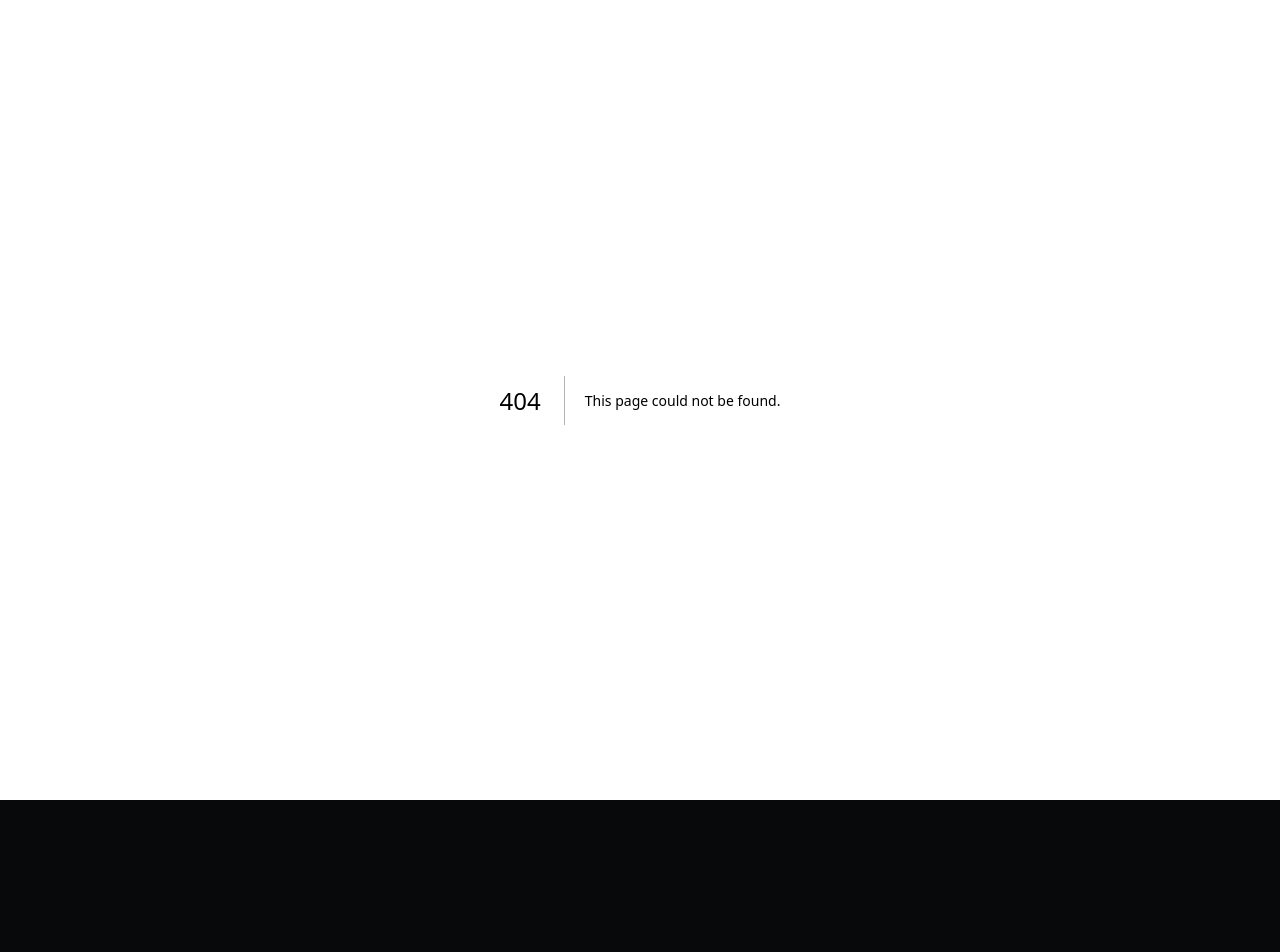
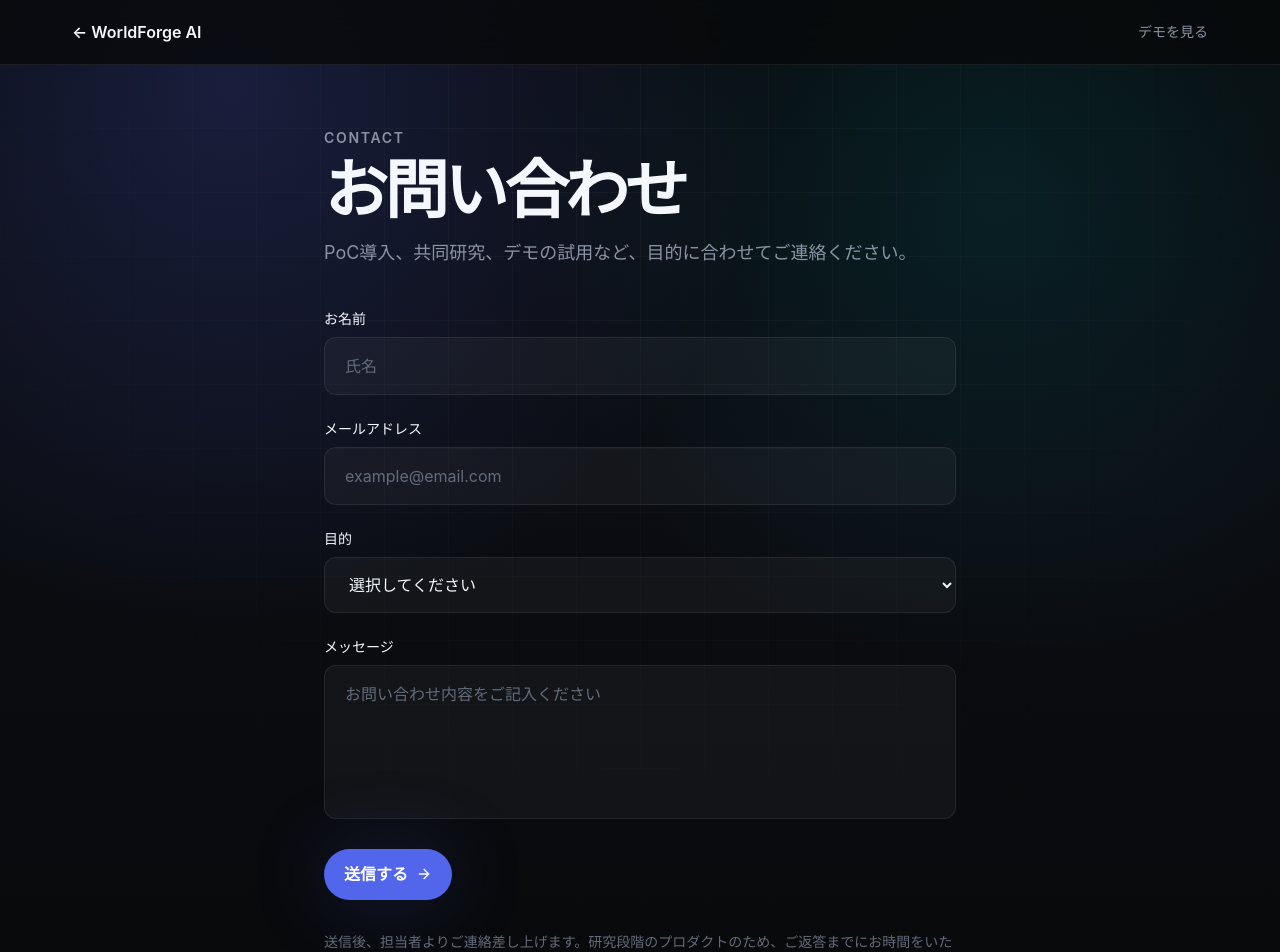
Before and after one commit to shinji-ogasa/unidream-demo-web, a Next.js app: page /homepage/contact in a window 1280 px wide. Before the commit this address had no page. Shown: the top 952 px of the page. Before the commit the page ends 800 px from the top, so only its background shows below. Built offline with nearby package versions, Linux system fonts and the light colour scheme.

Commit message:
add contact form page, update buttons with links, add PoC button to hero

```diff
--- /dev/null
+++ b/src/app/homepage/contact/page.tsx
@@ -0,0 +1,65 @@
+import Link from "next/link";
+import { ArrowRight } from "lucide-react";
+import { FaGithub } from "react-icons/fa6";
+
+export default function ContactPage() {
+  return (
+    <main className="site-bg min-h-screen text-[#f4f7fb] antialiased">
+      <header className="fixed top-0 left-0 right-0 z-50 border-b border-[rgba(255,255,255,0.08)] bg-[rgba(8,9,10,0.80)] backdrop-blur-xl">
+        <div className="max-w-[1200px] mx-auto px-6 md:px-8 flex items-center justify-between py-4 md:py-5">
+          <Link href="/homepage" className="text-base font-semibold text-[#f4f7fb] hover:text-[#8a93a3] transition">
+            ← WorldForge AI
+          </Link>
+          <Link href="/" className="text-sm font-medium text-[#8a93a3] transition hover:text-[#f4f7fb]">
+            デモを見る
+          </Link>
+        </div>
+      </header>
+
+      <section className="pt-28 pb-16 md:pt-32 md:pb-24">
+        <div className="max-w-[680px] mx-auto px-6">
+          <p className="text-sm font-semibold tracking-[0.12em] text-[#8a93a3] mb-3">CONTACT</p>
+          <h1 className="text-[clamp(2.8rem,5vw,4.5rem)] font-semibold tracking-[-0.06em] leading-[0.95] text-[#f4f7fb] mb-4">
+            お問い合わせ
+          </h1>
+          <p className="text-lg leading-8 text-[#8a93a3] mb-10">
+            PoC導入、共同研究、デモの試用など、目的に合わせてご連絡ください。
+          </p>
+
+          <form className="flex flex-col gap-6">
+            <div>
+              <label htmlFor="name" className="text-sm font-medium text-[#f4f7fb] mb-2 block">お名前</label>
+              <input type="text" id="name" placeholder="氏名" className="w-full rounded-xl border border-[rgba(255,255,255,0.08)] bg-[rgba(255,255,255,0.04)] px-5 py-4 text-base text-[#f4f7fb] placeholder-[#626b7a] outline-none focus:border-[#5266eb] transition" />
+            </div>
+            <div>
+              <label htmlFor="email" className="text-sm font-medium text-[#f4f7fb] mb-2 block">メールアドレス</label>
+              <input type="email" id="email" placeholder="example@email.com" className="w-full rounded-xl border border-[rgba(255,255,255,0.08)] bg-[rgba(255,255,255,0.04)] px-5 py-4 text-base text-[#f4f7fb] placeholder-[#626b7a] outline-none focus:border-[#5266eb] transition" />
+            </div>
+            <div>
+              <label htmlFor="purpose" className="text-sm font-medium text-[#f4f7fb] mb-2 block">目的</label>
+              <select id="purpose" className="w-full rounded-xl border border-[rgba(255,255,255,0.08)] bg-[rgba(255,255,255,0.04)] px-5 py-4 text-base text-[#f4f7fb] outline-none focus:border-[#5266eb] transition">
+                <option value="" className="bg-[#12151d]">選択してください</option>
+                <option value="poc" className="bg-[#12151d]">PoC導入の相談</option>
+                <option value="research" className="bg-[#12151d]">共同研究</option>
+                <option value="demo" className="bg-[#12151d]">デモの試用</option>
+                <option value="other" className="bg-[#12151d]">その他</option>
+              </select>
+            </div>
+            <div>
+              <label htmlFor="message" className="text-sm font-medium text-[#f4f7fb] mb-2 block">メッセージ</label>
+              <textarea id="message" rows={5} placeholder="お問い合わせ内容をご記入ください" className="w-full rounded-xl border border-[rgba(255,255,255,0.08)] bg-[rgba(255,255,255,0.04)] px-5 py-4 text-base text-[#f4f7fb] placeholder-[#626b7a] outline-none focus:border-[#5266eb] transition resize-none" />
+            </div>
+            <button type="submit" className="btn-primary inline-flex items-center justify-center gap-2 text-base py-4 px-8 self-start">
+              送信する
+              <ArrowRight className="h-4 w-4" />
+            </button>
+          </form>
+
+          <p className="mt-8 text-sm text-[#626b7a]">
+            送信後、担当者よりご連絡差し上げます。研究段階のプロダクトのため、ご返答までにお時間をいただく場合がございます。
+          </p>
+        </div>
+      </section>
+    </main>
+  );
+}
--- a/src/app/homepage/page.tsx
+++ b/src/app/homepage/page.tsx
@@ -161,7 +161,7 @@ export default function HomepagePage() {
           </nav>
           <div className="flex items-center gap-4">
             <Link href="/" className="text-sm font-medium text-[#8a93a3] transition hover:text-[#f4f7fb]">デモ</Link>
-            <button type="button" className="btn-primary text-sm py-2 px-5">問い合わせ</button>
+            <Link href="/homepage/contact" className="btn-primary text-sm py-2 px-5 inline-flex items-center">問い合わせ</Link>
           </div>
         </div>
       </motion.header>
@@ -202,7 +202,8 @@ export default function HomepagePage() {
               className="mt-8 flex flex-wrap gap-4"
             >
               <CtaButton href="/">デモを見る</CtaButton>
-              <CtaButton variant="secondary">研究概要を読む</CtaButton>
+              <CtaButton variant="secondary" href="/homepage/contact">PoC導入を相談する</CtaButton>
+              <CtaButton variant="secondary" href="https://github.com/shinji-ogasa/UniDream">研究概要を読む</CtaButton>
             </motion.div>
           </div>
         </div>
@@ -340,8 +341,8 @@ export default function HomepagePage() {
             </div>
             <div className="flex flex-col gap-3">
               <CtaButton href="/">デモを試す</CtaButton>
-              <CtaButton variant="secondary">PoC導入を相談する</CtaButton>
-              <CtaButton variant="secondary">研究レポートを見る</CtaButton>
+              <CtaButton variant="secondary" href="/homepage/contact">PoC導入を相談する</CtaButton>
+              <CtaButton variant="secondary" href="https://github.com/shinji-ogasa/UniDream">研究レポートを見る</CtaButton>
             </div>
           </div>
         </div>
```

===

Repeat each record verbatim, pictures excluded.

Before and after one commit to shinji-ogasa/unidream-demo-web, a Next.js app: page /homepage/contact in a window 1280 px wide. Before the commit this address had no page. Shown: the top 952 px of the page. Before the commit the page ends 800 px from the top, so only its background shows below. Built offline with nearby package versions, Linux system fonts and the light colour scheme.

Commit message:
add contact form page, update buttons with links, add PoC button to hero

```diff
--- /dev/null
+++ b/src/app/homepage/contact/page.tsx
@@ -0,0 +1,65 @@
+import Link from "next/link";
+import { ArrowRight } from "lucide-react";
+import { FaGithub } from "react-icons/fa6";
+
+export default function ContactPage() {
+  return (
+    <main className="site-bg min-h-screen text-[#f4f7fb] antialiased">
+      <header className="fixed top-0 left-0 right-0 z-50 border-b border-[rgba(255,255,255,0.08)] bg-[rgba(8,9,10,0.80)] backdrop-blur-xl">
+        <div className="max-w-[1200px] mx-auto px-6 md:px-8 flex items-center justify-between py-4 md:py-5">
+          <Link href="/homepage" className="text-base font-semibold text-[#f4f7fb] hover:text-[#8a93a3] transition">
+            ← WorldForge AI
+          </Link>
+          <Link href="/" className="text-sm font-medium text-[#8a93a3] transition hover:text-[#f4f7fb]">
+            デモを見る
+          </Link>
+        </div>
+      </header>
+
+      <section className="pt-28 pb-16 md:pt-32 md:pb-24">
+        <div className="max-w-[680px] mx-auto px-6">
+          <p className="text-sm font-semibold tracking-[0.12em] text-[#8a93a3] mb-3">CONTACT</p>
+          <h1 className="text-[clamp(2.8rem,5vw,4.5rem)] font-semibold tracking-[-0.06em] leading-[0.95] text-[#f4f7fb] mb-4">
+            お問い合わせ
+          </h1>
+          <p className="text-lg leading-8 text-[#8a93a3] mb-10">
+            PoC導入、共同研究、デモの試用など、目的に合わせてご連絡ください。
+          </p>
+
+          <form className="flex flex-col gap-6">
+            <div>
+              <label htmlFor="name" className="text-sm font-medium text-[#f4f7fb] mb-2 block">お名前</label>
+              <input type="text" id="name" placeholder="氏名" className="w-full rounded-xl border border-[rgba(255,255,255,0.08)] bg-[rgba(255,255,255,0.04)] px-5 py-4 text-base text-[#f4f7fb] placeholder-[#626b7a] outline-none focus:border-[#5266eb] transition" />
+            </div>
+            <div>
+              <label htmlFor="email" className="text-sm font-medium text-[#f4f7fb] mb-2 block">メールアドレス</label>
+              <input type="email" id="email" placeholder="example@email.com" className="w-full rounded-xl border border-[rgba(255,255,255,0.08)] bg-[rgba(255,255,255,0.04)] px-5 py-4 text-base text-[#f4f7fb] placeholder-[#626b7a] outline-none focus:border-[#5266eb] transition" />
+            </div>
+            <div>
+              <label htmlFor="purpose" className="text-sm font-medium text-[#f4f7fb] mb-2 block">目的</label>
+              <select id="purpose" className="w-full rounded-xl border border-[rgba(255,255,255,0.08)] bg-[rgba(255,255,255,0.04)] px-5 py-4 text-base text-[#f4f7fb] outline-none focus:border-[#5266eb] transition">
+                <option value="" className="bg-[#12151d]">選択してください</option>
+                <option value="poc" className="bg-[#12151d]">PoC導入の相談</option>
+                <option value="research" className="bg-[#12151d]">共同研究</option>
+                <option value="demo" className="bg-[#12151d]">デモの試用</option>
+                <option value="other" className="bg-[#12151d]">その他</option>
+              </select>
+            </div>
+            <div>
+              <label htmlFor="message" className="text-sm font-medium text-[#f4f7fb] mb-2 block">メッセージ</label>
+              <textarea id="message" rows={5} placeholder="お問い合わせ内容をご記入ください" className="w-full rounded-xl border border-[rgba(255,255,255,0.08)] bg-[rgba(255,255,255,0.04)] px-5 py-4 text-base text-[#f4f7fb] placeholder-[#626b7a] outline-none focus:border-[#5266eb] transition resize-none" />
+            </div>
+            <button type="submit" className="btn-primary inline-flex items-center justify-center gap-2 text-base py-4 px-8 self-start">
+              送信する
+              <ArrowRight className="h-4 w-4" />
+            </button>
+          </form>
+
+          <p className="mt-8 text-sm text-[#626b7a]">
+            送信後、担当者よりご連絡差し上げます。研究段階のプロダクトのため、ご返答までにお時間をいただく場合がございます。
+          </p>
+        </div>
+      </section>
+    </main>
+  );
+}
--- a/src/app/homepage/page.tsx
+++ b/src/app/homepage/page.tsx
@@ -161,7 +161,7 @@ export default function HomepagePage() {
           </nav>
           <div className="flex items-center gap-4">
             <Link href="/" className="text-sm font-medium text-[#8a93a3] transition hover:text-[#f4f7fb]">デモ</Link>
-            <button type="button" className="btn-primary text-sm py-2 px-5">問い合わせ</button>
+            <Link href="/homepage/contact" className="btn-primary text-sm py-2 px-5 inline-flex items-center">問い合わせ</Link>
           </div>
         </div>
       </motion.header>
@@ -202,7 +202,8 @@ export default function HomepagePage() {
               className="mt-8 flex flex-wrap gap-4"
             >
               <CtaButton href="/">デモを見る</CtaButton>
-              <CtaButton variant="secondary">研究概要を読む</CtaButton>
+              <CtaButton variant="secondary" href="/homepage/contact">PoC導入を相談する</CtaButton>
+              <CtaButton variant="secondary" href="https://github.com/shinji-ogasa/UniDream">研究概要を読む</CtaButton>
             </motion.div>
           </div>
         </div>
@@ -340,8 +341,8 @@ export default function HomepagePage() {
             </div>
             <div className="flex flex-col gap-3">
               <CtaButton href="/">デモを試す</CtaButton>
-              <CtaButton variant="secondary">PoC導入を相談する</CtaButton>
-              <CtaButton variant="secondary">研究レポートを見る</CtaButton>
+              <CtaButton variant="secondary" href="/homepage/contact">PoC導入を相談する</CtaButton>
+              <CtaButton variant="secondary" href="https://github.com/shinji-ogasa/UniDream">研究レポートを見る</CtaButton>
             </div>
           </div>
         </div>
```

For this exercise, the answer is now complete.